This past week at my MOPS meeting, I sat at a table with six amazing women discussing clutter. We all have it – physical clutter, meaning the piles, the boxes, the shoes (my personal nemesis), the disorganized parts of our home. We all have that one closet we’d be horrified if someone opened, am I right?
I’ve never really thought much beyond what it physically is…stuff. Things. Junk. But as the seven of us shared and dug a little deeper into our clutter, some truths began to surface that went much deeper than piles of our children’s school work and that box of clothes we can’t let go of because “someday” we might fit back into it.

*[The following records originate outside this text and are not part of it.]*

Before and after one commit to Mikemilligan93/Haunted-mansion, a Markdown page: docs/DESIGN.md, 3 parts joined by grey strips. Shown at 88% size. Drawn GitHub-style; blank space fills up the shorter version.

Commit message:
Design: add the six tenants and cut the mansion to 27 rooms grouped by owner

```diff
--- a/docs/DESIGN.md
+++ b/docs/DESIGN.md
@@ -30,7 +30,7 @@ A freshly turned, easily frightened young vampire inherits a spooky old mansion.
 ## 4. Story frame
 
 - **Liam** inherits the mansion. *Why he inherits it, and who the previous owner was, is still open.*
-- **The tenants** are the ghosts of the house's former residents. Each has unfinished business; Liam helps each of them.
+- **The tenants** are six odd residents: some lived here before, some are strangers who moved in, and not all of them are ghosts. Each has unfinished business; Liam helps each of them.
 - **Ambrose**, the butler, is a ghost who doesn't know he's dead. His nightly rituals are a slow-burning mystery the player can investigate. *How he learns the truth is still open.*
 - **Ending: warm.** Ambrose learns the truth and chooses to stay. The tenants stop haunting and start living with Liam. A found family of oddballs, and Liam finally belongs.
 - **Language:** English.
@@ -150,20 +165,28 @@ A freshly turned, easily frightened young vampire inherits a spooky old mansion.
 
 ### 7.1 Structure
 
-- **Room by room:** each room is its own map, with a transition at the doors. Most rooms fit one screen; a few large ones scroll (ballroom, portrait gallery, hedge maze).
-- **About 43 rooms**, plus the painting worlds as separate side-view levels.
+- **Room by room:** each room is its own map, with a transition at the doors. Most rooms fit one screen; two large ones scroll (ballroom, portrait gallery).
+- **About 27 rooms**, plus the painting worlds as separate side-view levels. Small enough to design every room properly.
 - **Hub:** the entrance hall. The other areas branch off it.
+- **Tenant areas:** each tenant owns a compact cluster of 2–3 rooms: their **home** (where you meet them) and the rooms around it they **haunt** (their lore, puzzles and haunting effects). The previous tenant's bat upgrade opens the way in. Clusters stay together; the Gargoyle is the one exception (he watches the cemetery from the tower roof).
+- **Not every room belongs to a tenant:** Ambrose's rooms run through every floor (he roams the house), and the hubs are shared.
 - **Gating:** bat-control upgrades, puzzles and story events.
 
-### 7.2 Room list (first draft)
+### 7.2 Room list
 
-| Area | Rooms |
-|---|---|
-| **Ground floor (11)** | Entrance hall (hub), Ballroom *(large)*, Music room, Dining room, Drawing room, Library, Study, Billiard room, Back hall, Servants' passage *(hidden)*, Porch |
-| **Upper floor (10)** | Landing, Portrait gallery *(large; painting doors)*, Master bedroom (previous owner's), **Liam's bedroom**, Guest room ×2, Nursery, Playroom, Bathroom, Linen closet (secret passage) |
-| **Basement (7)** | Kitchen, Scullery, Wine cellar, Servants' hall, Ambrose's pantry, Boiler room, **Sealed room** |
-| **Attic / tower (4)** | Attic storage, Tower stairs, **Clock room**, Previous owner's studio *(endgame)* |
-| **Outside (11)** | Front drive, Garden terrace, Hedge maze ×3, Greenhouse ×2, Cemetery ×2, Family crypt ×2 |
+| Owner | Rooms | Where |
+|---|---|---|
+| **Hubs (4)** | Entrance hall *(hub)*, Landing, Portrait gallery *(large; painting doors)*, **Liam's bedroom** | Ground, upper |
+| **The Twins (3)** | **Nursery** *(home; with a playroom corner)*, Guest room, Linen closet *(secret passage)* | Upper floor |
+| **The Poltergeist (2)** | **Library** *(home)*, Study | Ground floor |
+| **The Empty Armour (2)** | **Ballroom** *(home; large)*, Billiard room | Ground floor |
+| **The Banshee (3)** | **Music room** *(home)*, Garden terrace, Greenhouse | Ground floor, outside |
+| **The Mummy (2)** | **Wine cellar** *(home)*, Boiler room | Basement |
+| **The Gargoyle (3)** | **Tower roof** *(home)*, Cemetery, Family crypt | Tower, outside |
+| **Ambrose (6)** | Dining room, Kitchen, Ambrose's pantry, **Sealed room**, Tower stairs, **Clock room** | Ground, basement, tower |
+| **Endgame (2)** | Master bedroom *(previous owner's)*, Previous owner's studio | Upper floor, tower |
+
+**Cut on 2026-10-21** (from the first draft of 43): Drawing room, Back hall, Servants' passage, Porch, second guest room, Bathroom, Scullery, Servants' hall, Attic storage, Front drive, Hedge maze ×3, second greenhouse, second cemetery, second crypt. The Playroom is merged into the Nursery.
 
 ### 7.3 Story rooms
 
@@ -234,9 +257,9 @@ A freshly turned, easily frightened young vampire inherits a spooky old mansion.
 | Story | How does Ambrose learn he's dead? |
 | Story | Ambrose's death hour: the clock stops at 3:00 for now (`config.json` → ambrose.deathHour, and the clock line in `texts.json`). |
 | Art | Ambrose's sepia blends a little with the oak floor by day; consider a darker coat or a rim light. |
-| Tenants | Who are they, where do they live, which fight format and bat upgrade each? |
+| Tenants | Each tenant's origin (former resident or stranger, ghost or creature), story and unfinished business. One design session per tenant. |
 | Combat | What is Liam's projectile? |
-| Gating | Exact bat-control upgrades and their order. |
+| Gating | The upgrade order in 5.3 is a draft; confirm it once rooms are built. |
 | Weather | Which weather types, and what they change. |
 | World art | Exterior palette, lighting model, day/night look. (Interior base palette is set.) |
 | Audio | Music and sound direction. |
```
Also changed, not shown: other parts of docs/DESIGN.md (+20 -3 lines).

Our conversation shifted from Container Store bins and organizational tips to much bigger things like guilt and shame and vulnerability. There were common threads – the excessive amount of toys our children have that they don’t play with (that’s another blog post entirely…sheesh), the preschool drawings we can’t seem to let go of, the hoarding tendencies of family members, the hand-me-down pile-up, and the shame or anxiety we have over entertaining.
But what struck me the most was how this physical clutter and the shame we feel about all of our “stuff” has ultimately separated us from community with those around us and, more importantly, community with Jesus.
I grew up in a home where we had people over all the time. Weekends were a revolving door of friends, babysitters, and neighbors. I could walk two houses down to play with one friend and two blocks to play with another. I had several “bonus moms” whose license plate numbers I can still recite because that’s how much time I spent in their cars.
I realize now what a gift that was, but at the time, it was just normal. If I wanted to invite a friend to our house on a Saturday afternoon with 15 minutes notice, there were no great logistics involved. No one was concerned with how pristine and perfect the house was…we simply called their house, and if they were free, they showed up. Easy.
When did we make it so complicated?
If I think back to my time I spent as a child at my friends’ houses for sleepovers and whatnot, I literally have ZERO memories of mess. I have exactly zero memories of the décor and organization (or lack of) in my friends’ homes. (Okay, there was this one really creepy chicken statue that sat in one friend’s kitchen, and I only remember that because I felt like it was watching me all the time.)
As for clutter? I’m sure it was there, but do you know how much it mattered to me? Exactly ZERO percent. And I can assure you that my 1989 bonus moms did NOT waste their time cleaning counters and vacuuming floors right before five second graders descended for a sleepover. They simply knew better. They threw some sleeping bags, pizza, and Blockbuster videos out on the living room floor, and moved on with their lives. Ain’t nobody got time for the Dyson.
Here’s the thing, friends…if we say we value and long for authentic community, yet are not willing to open our lives and our homes to those around us because we have a few piles of clutter and our homes are not “perfect,” how can our neighbors truly feel comfortable enough to really connect with us? Nobody wants to be friends with the Cleavers. If we insist on waiting until we have the perfect home and perfect clutter-free life before we can invite people in, we’ll be waiting forever.
You know my absolute very favorite thing about Jesus? He loved a hot mess. Like me and you. He didn’t seek out the ones who had it all together, he sought out the imperfect. He used people who were alcoholics (Noah) and thieves (Zacchaeus) and prostitutes (Rahab) to spread the Gospel. Had he sought out the most holy, most sinless, most perfect people, honestly, who would’ve listened? I don’t know about you, but I’m much more moved and inspired by the stories of those who have overcome their sin and been redeemed through the Holy Spirit than by those who have never faced a struggle.
To be fair, vulnerability is hard, scary even, but it’s also a bridge. It’s at the heart of connection. To let people into our mess, into our struggle, and into our homes says to them, “It’s okay to be you. You don’t have to be perfect here.”
What freedom there is in that!
We don’t have to be perfect to spend time with the Lord, and we certainly don’t have to have it all together to invite others in. Don’t miss out on the joy of connection because you’re afraid of people seeing the real you. To be truly seen and known and accepted anyway, well, I’m not sure I can think of a greater gift.